That's the type of instruction and passion a youth-laden 49ers defense will need to get them through this season. There will be growing pains, and there will be a massive workload as a byproduct of coach Chip Kelly's fast-break offense.
"When he's in front of the room teaching, you can definitely see he's stern, but he has that energy we need," safety Antoine Bethea said. "Even on the field, he's smiling, he's running around, he's talking trash. Pretty sure our defense can feed off that as well."
O'Neil, 37, replaces Eric Mangini, who a year ago replaced Vic Fangio, the no-nonsense wizard who directed the 49ers' dominant defenses from 2011-14.

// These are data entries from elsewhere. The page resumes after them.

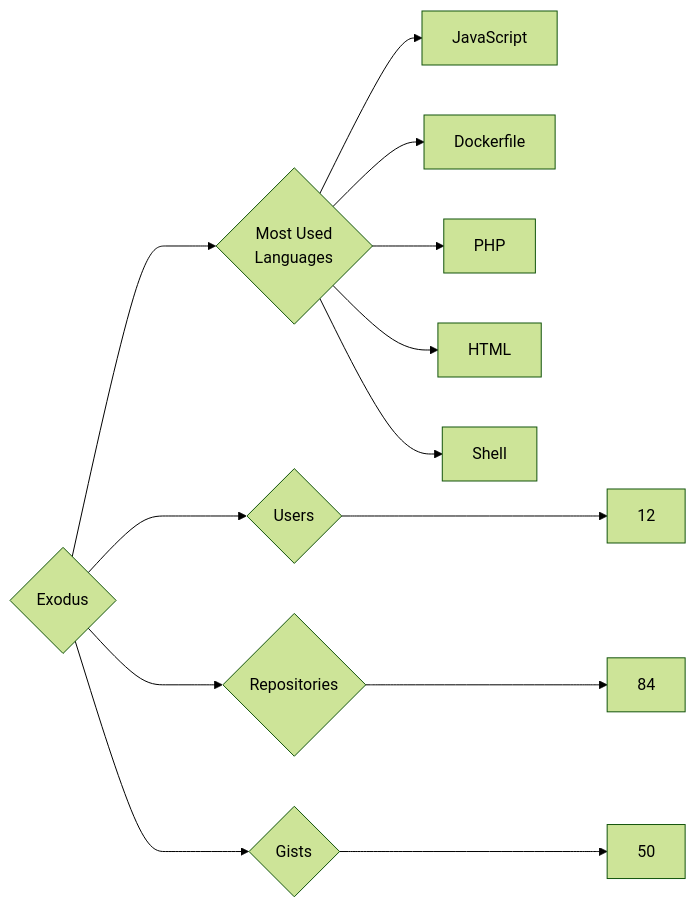
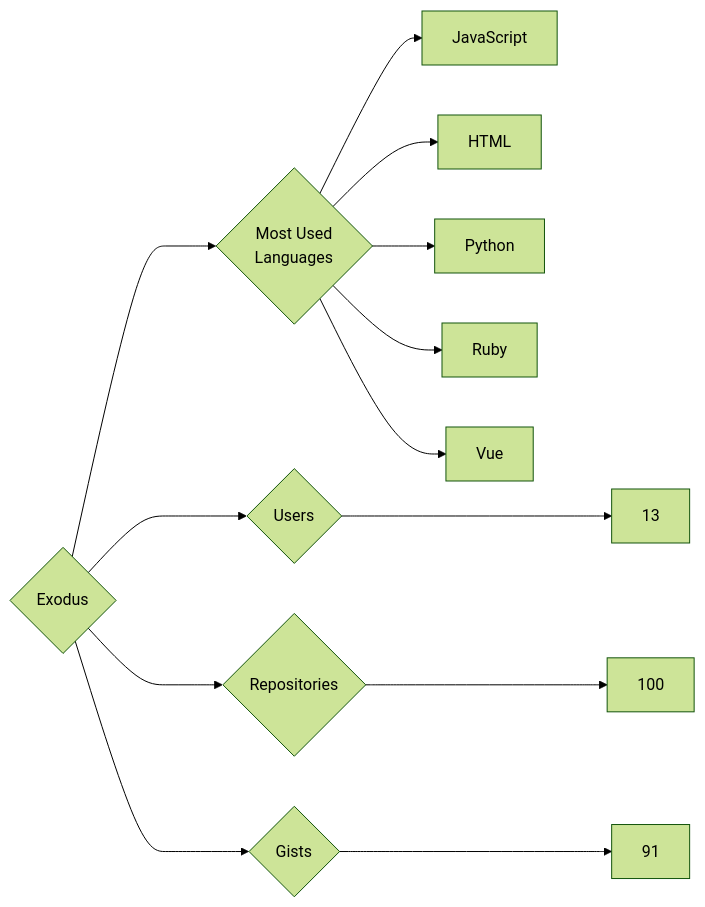
One commit to trickest/insiders changed the diagram in targets/Exodus/README.md. Above: the diagram before and after it, drawn with Mermaid (forest theme). The commit also changed 748 other files, not shown here.

````diff
--- a/targets/Exodus/README.md
+++ b/targets/Exodus/README.md
@@ -3,13 +3,13 @@
 ```mermaid
 graph LR
 COMPANY_NAME{Exodus}
-COMPANY_NAME ---> U{Users} ---> UN[12]
-COMPANY_NAME ---> R{Repositories} ---> RN[84]
-COMPANY_NAME ---> G{Gists} ---> GN[50]
+COMPANY_NAME ---> U{Users} ---> UN[13]
+COMPANY_NAME ---> R{Repositories} ---> RN[100]
+COMPANY_NAME ---> G{Gists} ---> GN[91]
 COMPANY_NAME ---> ML{Most Used<br>Languages}
 ML --> JavaScript[JavaScript]
-ML --> Dockerfile[Dockerfile]
-ML --> PHP[PHP]
 ML --> HTML[HTML]
-ML --> Shell[Shell]
+ML --> Python[Python]
+ML --> Ruby[Ruby]
+ML --> Vue[Vue]
 ```
````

"Jimmy O runs a bunch of complex stuff," quarterback Blaine Gabbert said. "So, it keeps us on our toes (in practice)."
What the 49ers defense lacks in star power is what O'Neil's aggressive schemes -- and increasingly versatile players -- must make up for this season.

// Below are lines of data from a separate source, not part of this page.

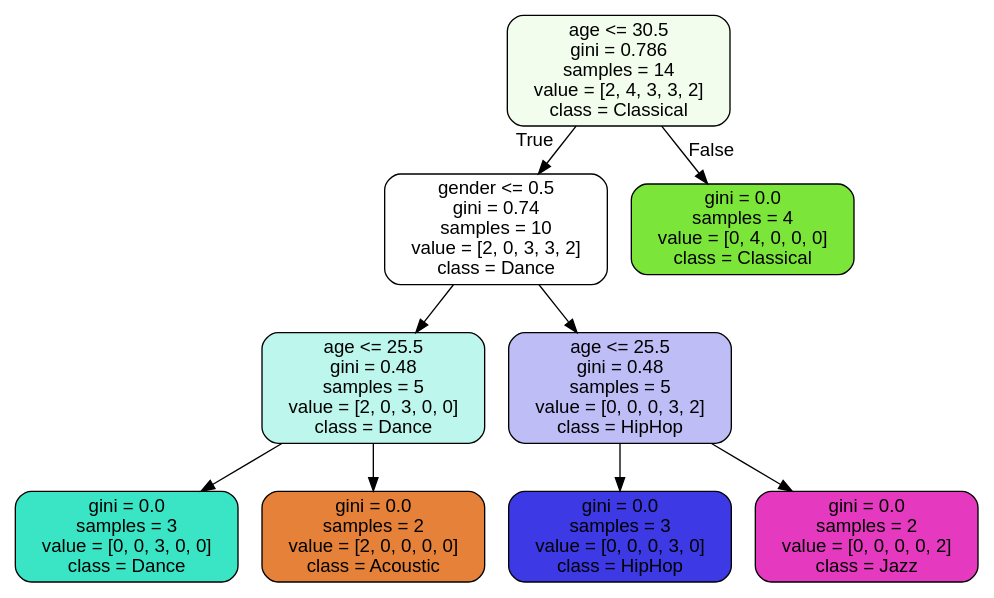
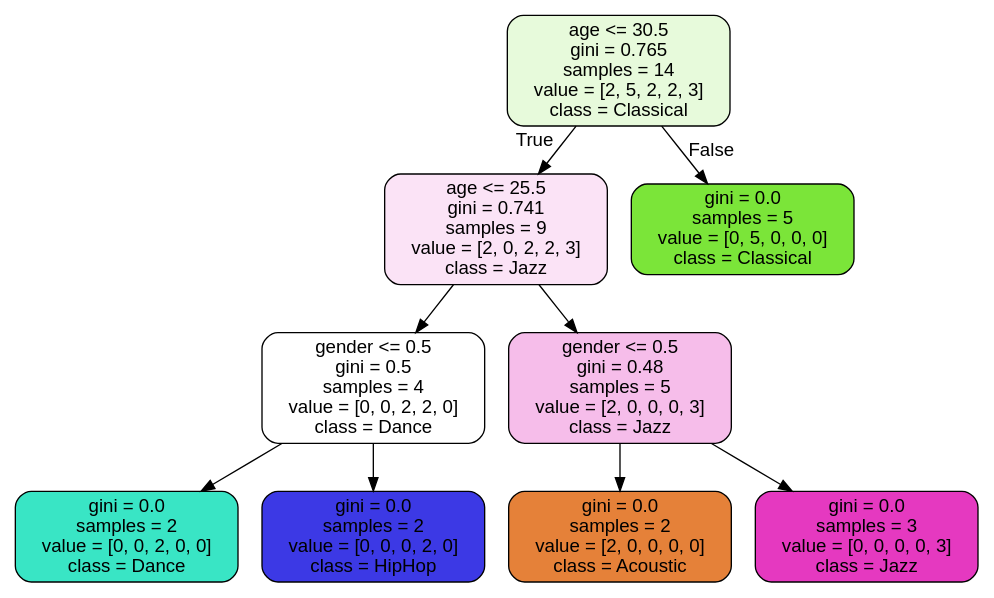
The diagram in Music_identifier.dot (MbuviM/Music_Identifier_ML_Model), drawn with Graphviz before and after one commit. The commit also changed 2 other files, not shown here.

```diff
--- a/Music_identifier.dot
+++ b/Music_identifier.dot
@@ -1,21 +1,21 @@
 digraph Tree {
 node [shape=box, style="filled, rounded", color="black", fontname="helvetica"] ;
 edge [fontname="helvetica"] ;
-0 [label="age <= 30.5\ngini = 0.786\nsamples = 14\nvalue = [2, 4, 3, 3, 2]\nclass = Classical", fillcolor="#f3fded"] ;
-1 [label="gender <= 0.5\ngini = 0.74\nsamples = 10\nvalue = [2, 0, 3, 3, 2]\nclass = Dance", fillcolor="#ffffff"] ;
+0 [label="age <= 30.5\ngini = 0.765\nsamples = 14\nvalue = [2, 5, 2, 2, 3]\nclass = Classical", fillcolor="#e7fadb"] ;
+1 [label="age <= 25.5\ngini = 0.741\nsamples = 9\nvalue = [2, 0, 2, 2, 3]\nclass = Jazz", fillcolor="#fbe3f6"] ;
 0 -> 1 [labeldistance=2.5, labelangle=45, headlabel="True"] ;
-2 [label="age <= 25.5\ngini = 0.48\nsamples = 5\nvalue = [2, 0, 3, 0, 0]\nclass = Dance", fillcolor="#bdf6ec"] ;
+2 [label="gender <= 0.5\ngini = 0.5\nsamples = 4\nvalue = [0, 0, 2, 2, 0]\nclass = Dance", fillcolor="#ffffff"] ;
 1 -> 2 ;
-3 [label="gini = 0.0\nsamples = 3\nvalue = [0, 0, 3, 0, 0]\nclass = Dance", fillcolor="#39e5c5"] ;
+3 [label="gini = 0.0\nsamples = 2\nvalue = [0, 0, 2, 0, 0]\nclass = Dance", fillcolor="#39e5c5"] ;
 2 -> 3 ;
-4 [label="gini = 0.0\nsamples = 2\nvalue = [2, 0, 0, 0, 0]\nclass = Acoustic", fillcolor="#e58139"] ;
+4 [label="gini = 0.0\nsamples = 2\nvalue = [0, 0, 0, 2, 0]\nclass = HipHop", fillcolor="#3c39e5"] ;
 2 -> 4 ;
-5 [label="age <= 25.5\ngini = 0.48\nsamples = 5\nvalue = [0, 0, 0, 3, 2]\nclass = HipHop", fillcolor="#bebdf6"] ;
+5 [label="gender <= 0.5\ngini = 0.48\nsamples = 5\nvalue = [2, 0, 0, 0, 3]\nclass = Jazz", fillcolor="#f6bdea"] ;
 1 -> 5 ;
-6 [label="gini = 0.0\nsamples = 3\nvalue = [0, 0, 0, 3, 0]\nclass = HipHop", fillcolor="#3c39e5"] ;
+6 [label="gini = 0.0\nsamples = 2\nvalue = [2, 0, 0, 0, 0]\nclass = Acoustic", fillcolor="#e58139"] ;
 5 -> 6 ;
-7 [label="gini = 0.0\nsamples = 2\nvalue = [0, 0, 0, 0, 2]\nclass = Jazz", fillcolor="#e539c0"] ;
+7 [label="gini = 0.0\nsamples = 3\nvalue = [0, 0, 0, 0, 3]\nclass = Jazz", fillcolor="#e539c0"] ;
 5 -> 7 ;
-8 [label="gini = 0.0\nsamples = 4\nvalue = [0, 4, 0, 0, 0]\nclass = Classical", fillcolor="#7be539"] ;
+8 [label="gini = 0.0\nsamples = 5\nvalue = [0, 5, 0, 0, 0]\nclass = Classical", fillcolor="#7be539"] ;
 0 -> 8 [labeldistance=2.5, labelangle=-45, headlabel="False"] ;
 }
```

"We've got a lot of young guys that are going to continue to develop as the season goes on," O'Neil said. "If a guy that starts out on the second string Week 1, but Week 5 he makes a big jump and he's better than the guy that started the year as a starter, that's the guy we're going to go with."
Week 5 is when O'Neil might get back one of his best players: outside linebacker Aaron Lynch, who must serve a four-game suspension for violating the NFL's substance-abuse policy.

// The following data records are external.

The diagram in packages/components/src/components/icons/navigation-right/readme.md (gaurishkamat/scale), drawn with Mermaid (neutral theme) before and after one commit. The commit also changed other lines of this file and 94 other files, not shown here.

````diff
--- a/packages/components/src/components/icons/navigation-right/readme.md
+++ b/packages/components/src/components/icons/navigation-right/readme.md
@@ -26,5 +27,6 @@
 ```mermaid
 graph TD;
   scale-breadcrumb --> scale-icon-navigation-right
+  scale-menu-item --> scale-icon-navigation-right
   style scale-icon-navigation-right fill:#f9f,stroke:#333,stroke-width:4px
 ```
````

O'Neil's game plans will vary from week to week. Cornerbacks will flips sides, to match their speed and size to opposing wide receivers. The super-sized defensive line will rotate to stay fresh. The linebackers will roam as they see fit -- and wherever NaVorro Bowman can build off last year's NFL-leading tackle totals.
Safety Eric Reid sees improvement in the O'Neil regime. "I know exactly what I'm doing and exactly what the guy next to me is doing," Reid said. "When you feel that way, you can be confident about the way you break on the ball."
Not everything goes as planned, however, and O'Neil experienced his share of that as the Cleveland Browns defensive coordinator the past two seasons. O'Neil previously coached Buffalo Bills linebackers (2013) and New York Jets defensive backs (2009-12) upon leaving the college ranks.
Injuries derailed the Browns' defense last season, and they allowed the fourth-most points. Coach Mike Pettine subsequently lost his job, and O'Neil found his next employer in the 49ers, but only after Kelly first offered the job to Houston Texans linebackers coach Mike Vrabel.
Regardless of who their coordinator is, the 49ers defenders are bracing for a lot of action, as was the case with the Eagles defenses in Kelly's prior three seasons.
"It's our job to embrace it," Bowman said. "I've never met a defensive guy that didn't want to be on the field. That's more plays, more tackles, so it's going to work out."